> TASK BRIEF
Go line by line through the entries below and copy those containing the string "Braves".

> DATASET RECORDS
>>

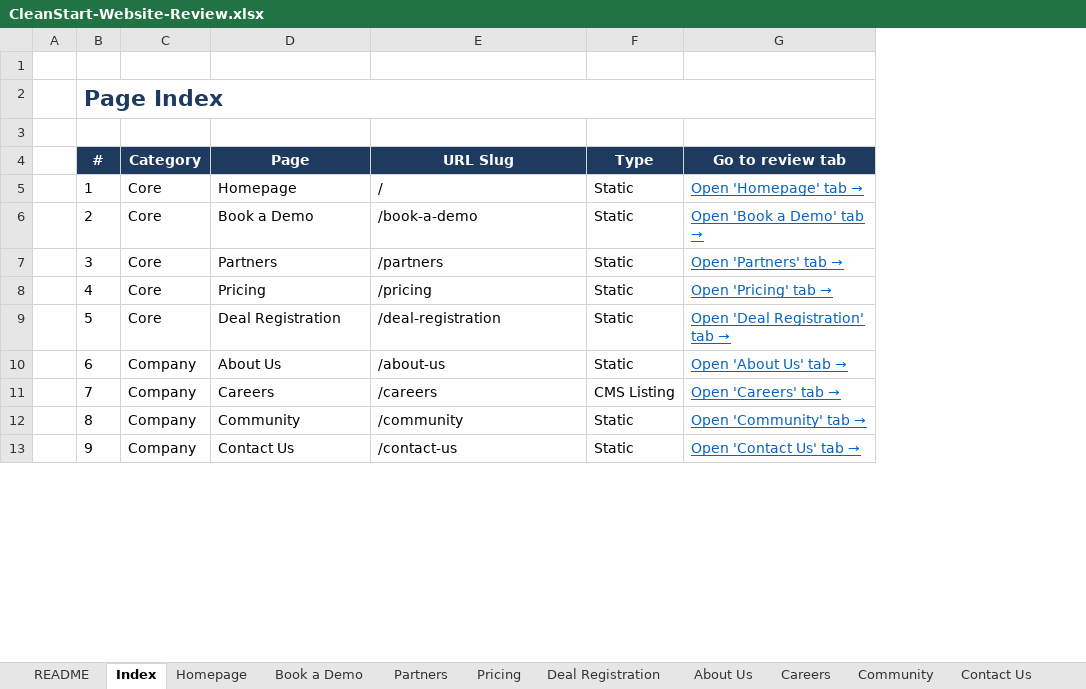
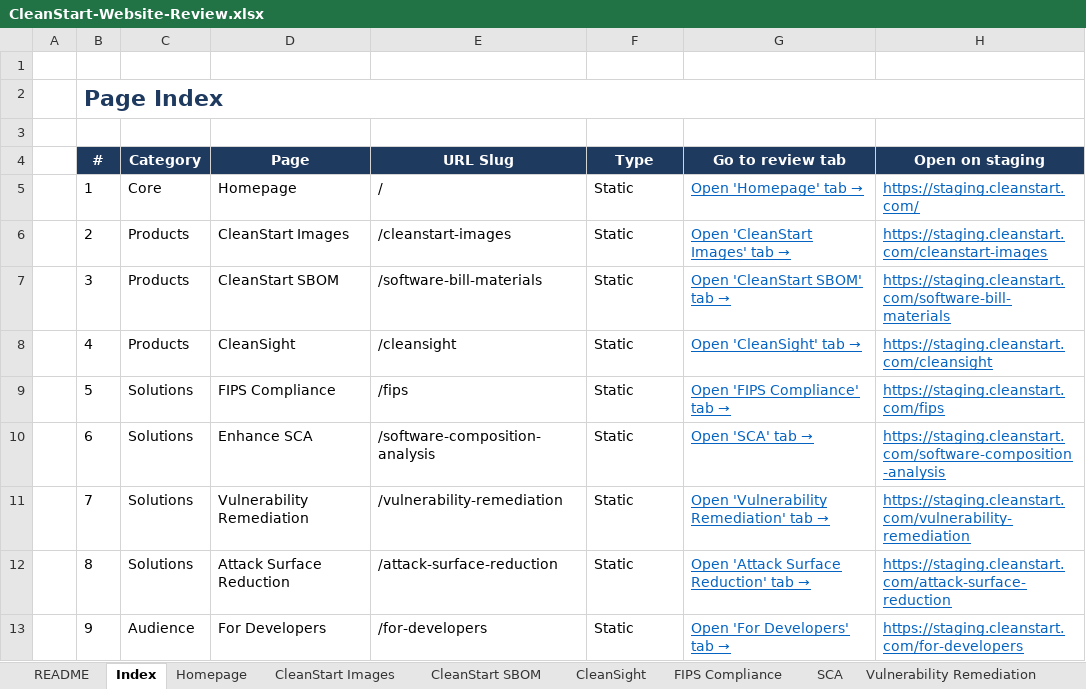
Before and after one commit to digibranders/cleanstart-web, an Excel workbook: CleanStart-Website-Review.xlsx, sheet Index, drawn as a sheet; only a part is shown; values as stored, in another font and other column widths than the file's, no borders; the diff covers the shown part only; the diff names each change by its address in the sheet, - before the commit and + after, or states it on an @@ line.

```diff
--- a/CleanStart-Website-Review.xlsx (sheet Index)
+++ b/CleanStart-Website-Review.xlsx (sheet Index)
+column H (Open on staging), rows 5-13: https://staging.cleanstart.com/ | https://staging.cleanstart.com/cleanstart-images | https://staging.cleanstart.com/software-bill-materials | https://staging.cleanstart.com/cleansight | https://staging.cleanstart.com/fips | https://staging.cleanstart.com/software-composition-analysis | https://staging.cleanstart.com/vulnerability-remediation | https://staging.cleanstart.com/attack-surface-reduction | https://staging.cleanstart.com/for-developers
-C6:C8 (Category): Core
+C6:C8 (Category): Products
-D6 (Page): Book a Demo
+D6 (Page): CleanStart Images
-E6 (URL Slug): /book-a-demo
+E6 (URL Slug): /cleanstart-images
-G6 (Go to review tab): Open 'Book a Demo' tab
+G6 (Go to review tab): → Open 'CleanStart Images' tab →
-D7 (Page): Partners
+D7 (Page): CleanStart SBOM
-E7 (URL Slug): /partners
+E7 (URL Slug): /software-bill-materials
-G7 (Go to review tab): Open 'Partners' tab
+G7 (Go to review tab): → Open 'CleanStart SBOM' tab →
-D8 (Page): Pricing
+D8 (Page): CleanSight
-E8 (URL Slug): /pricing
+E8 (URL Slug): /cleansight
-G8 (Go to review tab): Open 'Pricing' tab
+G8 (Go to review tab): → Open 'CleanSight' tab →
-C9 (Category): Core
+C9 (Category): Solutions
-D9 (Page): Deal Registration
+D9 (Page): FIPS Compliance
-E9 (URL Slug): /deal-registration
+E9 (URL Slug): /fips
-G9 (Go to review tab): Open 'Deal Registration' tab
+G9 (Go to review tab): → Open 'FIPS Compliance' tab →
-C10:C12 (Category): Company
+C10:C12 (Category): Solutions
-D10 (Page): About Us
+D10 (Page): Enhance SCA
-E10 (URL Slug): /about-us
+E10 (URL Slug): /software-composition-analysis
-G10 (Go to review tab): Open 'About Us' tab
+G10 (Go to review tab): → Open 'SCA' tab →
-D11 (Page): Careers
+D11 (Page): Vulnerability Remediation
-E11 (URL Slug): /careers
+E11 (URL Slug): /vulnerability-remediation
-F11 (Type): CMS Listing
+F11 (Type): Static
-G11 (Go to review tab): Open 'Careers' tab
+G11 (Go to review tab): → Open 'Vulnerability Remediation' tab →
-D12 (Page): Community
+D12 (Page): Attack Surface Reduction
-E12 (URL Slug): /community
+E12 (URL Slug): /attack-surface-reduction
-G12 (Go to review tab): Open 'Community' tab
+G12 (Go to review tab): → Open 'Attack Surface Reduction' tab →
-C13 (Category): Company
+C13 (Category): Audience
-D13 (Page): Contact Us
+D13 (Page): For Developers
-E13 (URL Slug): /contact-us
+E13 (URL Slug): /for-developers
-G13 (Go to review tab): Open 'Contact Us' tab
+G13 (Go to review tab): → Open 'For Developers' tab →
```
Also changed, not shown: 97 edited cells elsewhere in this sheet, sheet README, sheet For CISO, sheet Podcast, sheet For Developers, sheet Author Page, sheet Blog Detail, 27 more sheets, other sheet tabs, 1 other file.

<<
>>

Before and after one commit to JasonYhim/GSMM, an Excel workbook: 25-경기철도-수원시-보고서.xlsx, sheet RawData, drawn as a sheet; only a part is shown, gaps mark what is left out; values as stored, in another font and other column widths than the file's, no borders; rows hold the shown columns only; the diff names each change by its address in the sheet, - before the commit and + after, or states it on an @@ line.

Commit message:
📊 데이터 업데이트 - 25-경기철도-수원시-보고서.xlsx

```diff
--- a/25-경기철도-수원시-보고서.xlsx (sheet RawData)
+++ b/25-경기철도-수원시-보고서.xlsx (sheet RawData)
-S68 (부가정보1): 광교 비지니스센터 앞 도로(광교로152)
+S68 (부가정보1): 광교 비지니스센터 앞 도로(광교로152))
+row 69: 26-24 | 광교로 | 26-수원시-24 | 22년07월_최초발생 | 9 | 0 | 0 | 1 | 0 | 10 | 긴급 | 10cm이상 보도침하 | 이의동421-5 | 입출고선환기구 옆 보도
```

<<
>>

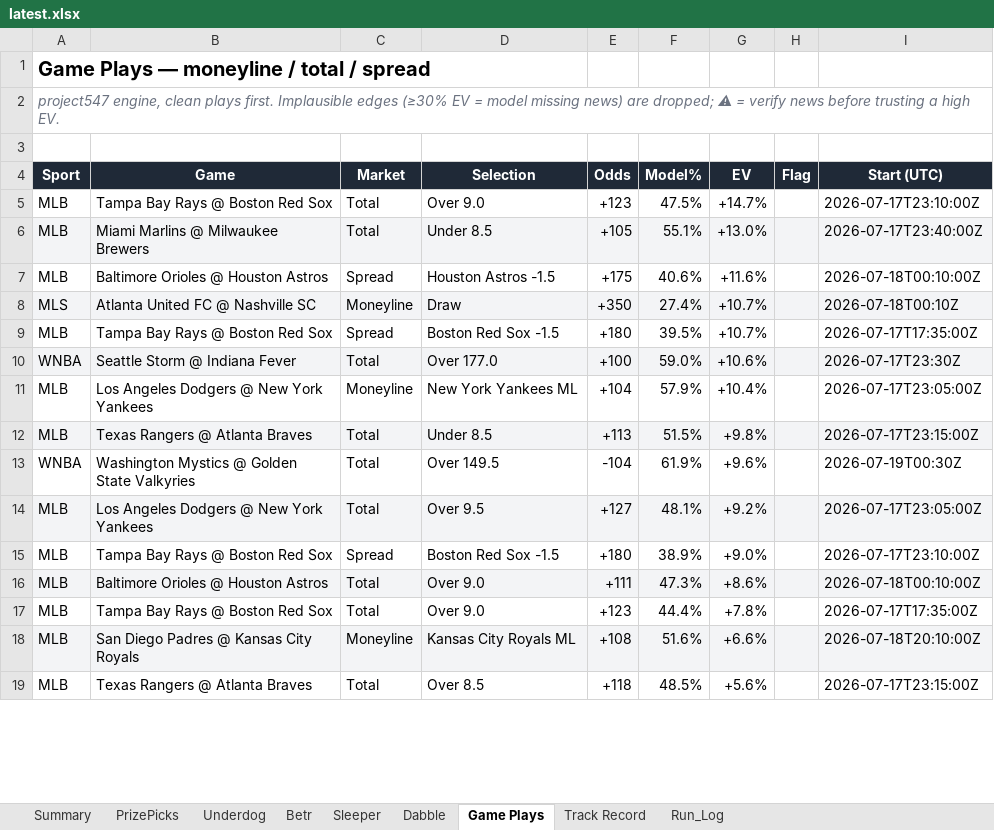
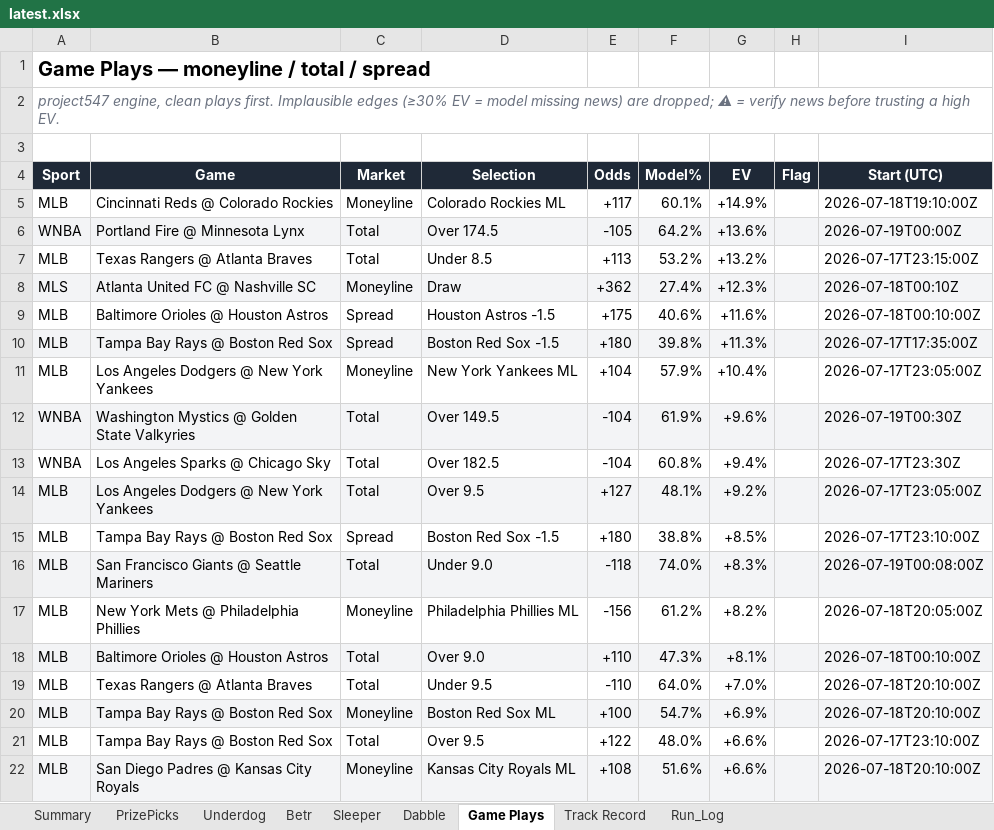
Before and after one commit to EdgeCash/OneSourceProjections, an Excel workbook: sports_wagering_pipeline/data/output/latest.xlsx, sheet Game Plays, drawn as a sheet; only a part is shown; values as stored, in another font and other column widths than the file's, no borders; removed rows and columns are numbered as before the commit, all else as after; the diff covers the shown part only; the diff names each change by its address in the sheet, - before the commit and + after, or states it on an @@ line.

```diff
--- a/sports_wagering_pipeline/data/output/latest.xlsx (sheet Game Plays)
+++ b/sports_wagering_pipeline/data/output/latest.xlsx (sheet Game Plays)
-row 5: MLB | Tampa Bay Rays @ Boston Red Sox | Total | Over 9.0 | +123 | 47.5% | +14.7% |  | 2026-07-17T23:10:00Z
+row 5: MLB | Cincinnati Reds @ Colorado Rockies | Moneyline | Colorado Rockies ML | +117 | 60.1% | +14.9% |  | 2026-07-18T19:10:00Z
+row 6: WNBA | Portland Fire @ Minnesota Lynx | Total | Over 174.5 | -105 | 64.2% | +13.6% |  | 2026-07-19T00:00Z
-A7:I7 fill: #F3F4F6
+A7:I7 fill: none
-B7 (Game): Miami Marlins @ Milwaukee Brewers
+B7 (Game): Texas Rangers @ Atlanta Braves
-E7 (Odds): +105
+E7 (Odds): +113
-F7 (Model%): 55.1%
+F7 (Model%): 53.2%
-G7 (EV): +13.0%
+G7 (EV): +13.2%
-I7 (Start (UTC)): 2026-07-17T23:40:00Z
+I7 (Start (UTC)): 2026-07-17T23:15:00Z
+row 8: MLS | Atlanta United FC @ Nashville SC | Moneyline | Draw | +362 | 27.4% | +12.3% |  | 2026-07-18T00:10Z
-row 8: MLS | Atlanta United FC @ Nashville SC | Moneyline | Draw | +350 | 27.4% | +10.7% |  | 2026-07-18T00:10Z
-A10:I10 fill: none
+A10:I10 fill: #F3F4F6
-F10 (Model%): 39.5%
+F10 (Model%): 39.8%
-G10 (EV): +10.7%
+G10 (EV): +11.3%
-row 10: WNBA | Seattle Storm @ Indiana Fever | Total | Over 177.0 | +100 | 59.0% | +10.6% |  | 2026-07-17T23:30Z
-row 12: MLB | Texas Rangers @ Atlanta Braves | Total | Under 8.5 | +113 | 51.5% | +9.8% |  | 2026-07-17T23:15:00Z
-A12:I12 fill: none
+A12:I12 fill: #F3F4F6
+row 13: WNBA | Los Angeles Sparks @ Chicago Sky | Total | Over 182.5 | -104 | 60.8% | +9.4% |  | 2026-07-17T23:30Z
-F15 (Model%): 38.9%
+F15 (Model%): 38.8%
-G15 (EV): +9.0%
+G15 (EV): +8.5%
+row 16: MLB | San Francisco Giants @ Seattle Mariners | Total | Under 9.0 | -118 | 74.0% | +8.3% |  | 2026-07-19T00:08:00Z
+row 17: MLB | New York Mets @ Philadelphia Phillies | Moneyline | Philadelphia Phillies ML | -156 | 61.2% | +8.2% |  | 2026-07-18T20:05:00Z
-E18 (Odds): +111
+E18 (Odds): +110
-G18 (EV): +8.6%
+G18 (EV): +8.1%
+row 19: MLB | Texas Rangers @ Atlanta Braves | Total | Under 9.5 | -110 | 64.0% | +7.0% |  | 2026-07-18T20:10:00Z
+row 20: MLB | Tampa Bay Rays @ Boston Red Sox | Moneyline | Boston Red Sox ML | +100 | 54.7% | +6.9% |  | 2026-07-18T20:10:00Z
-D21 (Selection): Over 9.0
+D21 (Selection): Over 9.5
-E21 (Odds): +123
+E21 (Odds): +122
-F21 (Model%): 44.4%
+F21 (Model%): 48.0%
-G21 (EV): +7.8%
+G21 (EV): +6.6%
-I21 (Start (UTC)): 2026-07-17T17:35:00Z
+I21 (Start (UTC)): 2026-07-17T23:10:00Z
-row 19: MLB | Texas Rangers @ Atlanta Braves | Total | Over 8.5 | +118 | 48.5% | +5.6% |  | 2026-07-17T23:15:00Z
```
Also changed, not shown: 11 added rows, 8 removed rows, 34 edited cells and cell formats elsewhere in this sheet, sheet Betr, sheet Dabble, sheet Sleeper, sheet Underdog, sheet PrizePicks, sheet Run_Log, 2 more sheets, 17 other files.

<<

> SOLUTION TO THIS EXERCISE
+B7 (Game): Texas Rangers @ Atlanta Braves
-row 12: MLB | Texas Rangers @ Atlanta Braves | Total | Under 8.5 | +113 | 51.5% | +9.8% |  | 2026-07-17T23:15:00Z
+row 19: MLB | Texas Rangers @ Atlanta Braves | Total | Under 9.5 | -110 | 64.0% | +7.0% |  | 2026-07-18T20:10:00Z
-row 19: MLB | Texas Rangers @ Atlanta Braves | Total | Over 8.5 | +118 | 48.5% | +5.6% |  | 2026-07-17T23:15:00Z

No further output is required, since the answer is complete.